NEW YORK: In one of the most hard hitting speeches of her career Hillary Rodham Clinton went straight for the jugular, unleashing a series of biting attacks on Republican presumptive nominee Donald Trump who has been attacking her relentlessly.
Clinton warned that Trump should not be let anywhere near the nuclear codes because he could start a war when somebody “got under his very thin skin.”
“He’s not just unprepared — he’s temperamentally unfit to hold an office that requires knowledge, stability and immense responsibility,” Clinton said during the speech in San Diego, California.
Trump fired back while speaking at a rally in San Jose, California, on Thursday night. “I watched Hillary today and it was pathetic. It was so sad to watch,” Trump said, calling it a “political speech” that had nothing to do with foreign policy. “It was a pretty pathetic deal,” he added.
Ms Clinton told voters that Trump’s ideas are a mix of “bizarre rants, personal feuds and outright lies”. She lambasted his “bragging” approach to foreign policy based on a string of “nasty tweets” and accused him of harbouring a “bizarre” affinity for authoritarian leaders like Russian President Vladimir Putin, the Communist rulers of China and North Korean dictator Kim Jong-Un.
“We cannot put the safety of our children and grandchildren in Donald Trump’s hands. We cannot let him roll the dice with America,” Clinton said.
At one point, Clinton imagined Trump composing nasty tweets to respond to her speech. And the combative Republican standard-bearer did not disappoint.
“Bad performance by Crooked Hillary Clinton! Reading poorly from the telepromter! She doesn’t even look presidential!” the presumptive GOP nominee wrote as her address ended. In another tweet, Trump added: “Crooked Hillary no longer has credibility — too much failure in office. People will not allow another four years of incompetence!” But taking a page from Trump’s book, Clinton’s speech contained a string of zingers meant to ridicule the presumptive presidential GOP nominee and render him an unacceptable choice for president.
“He says he has foreign policy experience because he ran the Miss Universe pageant in Russia,” Clinton said. “The stakes in global statecraft are infinitely higher and more complex than in the world of luxury hotels.”
As CNN observed the speech by Clinton marked a significant moment in her campaign, as it was the first real signal of the tactics and attitude she will use to take on Trump and offered a preview of what are likely to be fierce clashes between the rivals at a trio of presidential debates later in the year. It demonstrated the kind of sardonic, unrestrained humour that she often shows in private interactions with friends and reporters but has refrained from displaying in public.
It also appeared to be aimed at Democrats who are spooked by recent polls showing a tight race between Clinton and Trump, and who fear her often-criticised campaigning skills won’t keep up with Trump’s volatile and highly effective off-the-cuff style.

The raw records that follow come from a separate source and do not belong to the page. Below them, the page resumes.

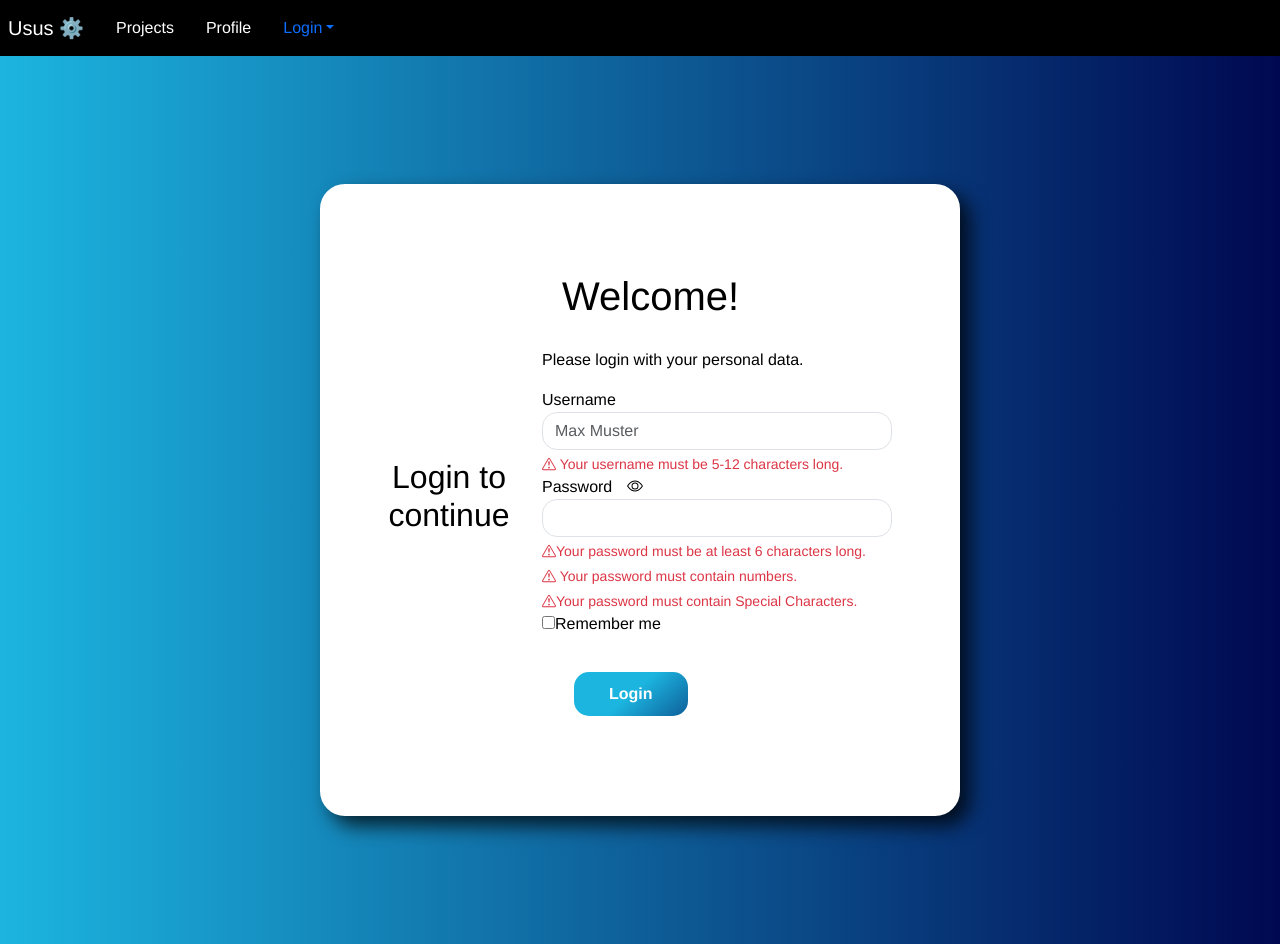
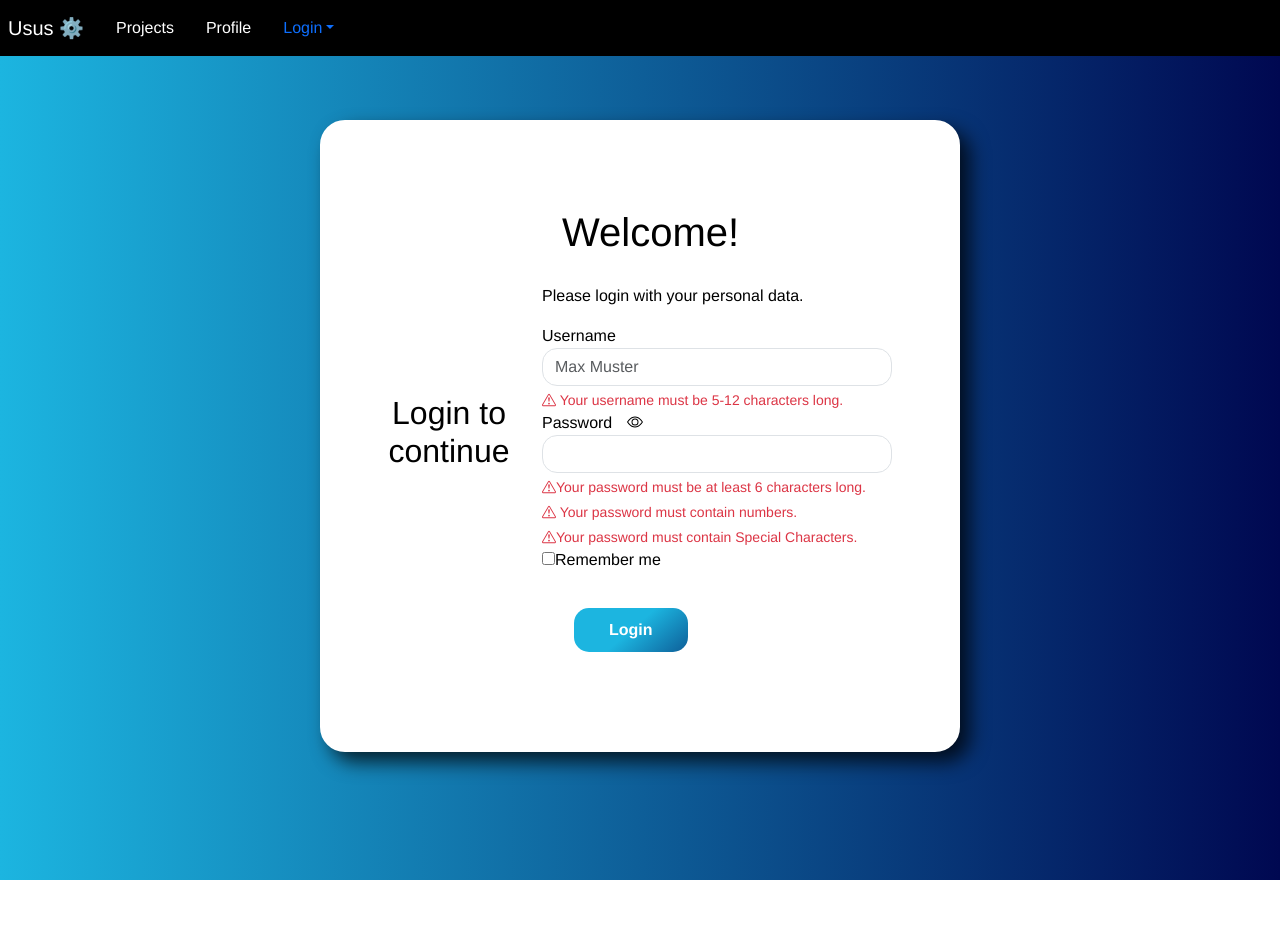
Before and after one commit to leandergebhardti8/ba-2021, a Vue app in the folder App/ba-project/: page /login in a window 1280 px wide. After the commit the page ends 880 px from the top, so only its background shows below. Built offline with nearby package versions, Linux system fonts and the light colour scheme.

Commit message:
updated some stylings

```diff
--- a/App/ba-project/src/components/Login.vue
+++ b/App/ba-project/src/components/Login.vue
@@ -147,8 +147,7 @@ export default {
   .login {
       display: flex;
       place-items: center;
-      grid-template-columns: 50% 50%;
-      margin: 10% 25% 10% 25%;
+      margin: 5% 25% 10% 25%;
       padding: 5%;
       border-radius: 25px;
       border: 4px solid white;
@@ -168,7 +167,6 @@ export default {
   .right-half {
     width: minmax(350px ,50%);
     text-align: left;
-    // border-left: 1px solid black;
   }
   b-input-group {
     margin-top: 15px;
--- a/App/ba-project/src/components/Register.vue
+++ b/App/ba-project/src/components/Register.vue
@@ -150,8 +150,7 @@ export default {
   .login {
       display: flex;
       place-items: center;
-      grid-template-columns: 50% 50%;
-      margin: 10% 25% 10% 25%;
+      margin: 5% 25% 10% 25%;
       padding: 5%;
       border-radius: 25px;
       border: 4px solid white;
@@ -171,7 +170,6 @@ export default {
   .right-half {
     width: minmax(350px ,50%);
     text-align: left;
-    // border-left: 1px solid black;
   }
   b-input-group {
     margin-top: 15px;
--- a/App/ba-project/src/components/user/User.vue
+++ b/App/ba-project/src/components/user/User.vue
@@ -3,10 +3,11 @@
         <h1>Userpage</h1>
         <hr>
         <div class="userinfo">
+          <label class="sr-only" for="inline-form-input-username">Full name: </label>
           <b-form-group
             id="full-name"
-            label="Full name: "
             label-for="full-name"
+            class="info-field"
           >
             <b-form-input id="full-name" v-model="user.full_name" placeholder="Full Name"></b-form-input>
           </b-form-group>
@@ -77,4 +78,8 @@ export default {
     color: white;
     align-content: center;
   }
+
+  .info-field {
+    margin-bottom: 1rem;
+  }
 </style>
```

When she argued that Trump’s lack of knowledge on foreign policy and temperament would put at risk decades of Republican and Democratic foreign policy advances, she appeared to be making a pitch for disgruntled national security conservatives who feel unable to put their trust in the Republican nominee, one expert here observed.
Ryan endorses Trump
House Speaker Paul Ryan endorsed Donald Trump’s bid for president on Thursday, bringing an end to the extraordinary public split between the GOP’s presumptive White House nominee and the nation’s top Republican in office.
“I had friends wishing I wouldn’t support him. I had friends wishing I would,” Ryan said in an exclusive interview with The Associated Press.
“I really didn’t feel any pressure, other than my goal is to make sure that were unified so that we’re at full strength in the fall so we can win the election.”
Ryan’s announcement, made in a newspaper column published in his Wisconsin hometown, marks a significant step for a Republican Party trying to come together ahead of a general election matchup against likely Democratic nominee Hillary Clinton.
And Ryan made clear he had Clinton on his mind when he decided to join the ranks of Republicans who have slowly come around to backing Trump, the brash billionaire few expected to emerge as the party’s nominee when the campaign began in earnest last year.
“This to me is about saving the country and preventing a third progressive, liberal term, which is what a Clinton presidency would do,” Ryan said.—AP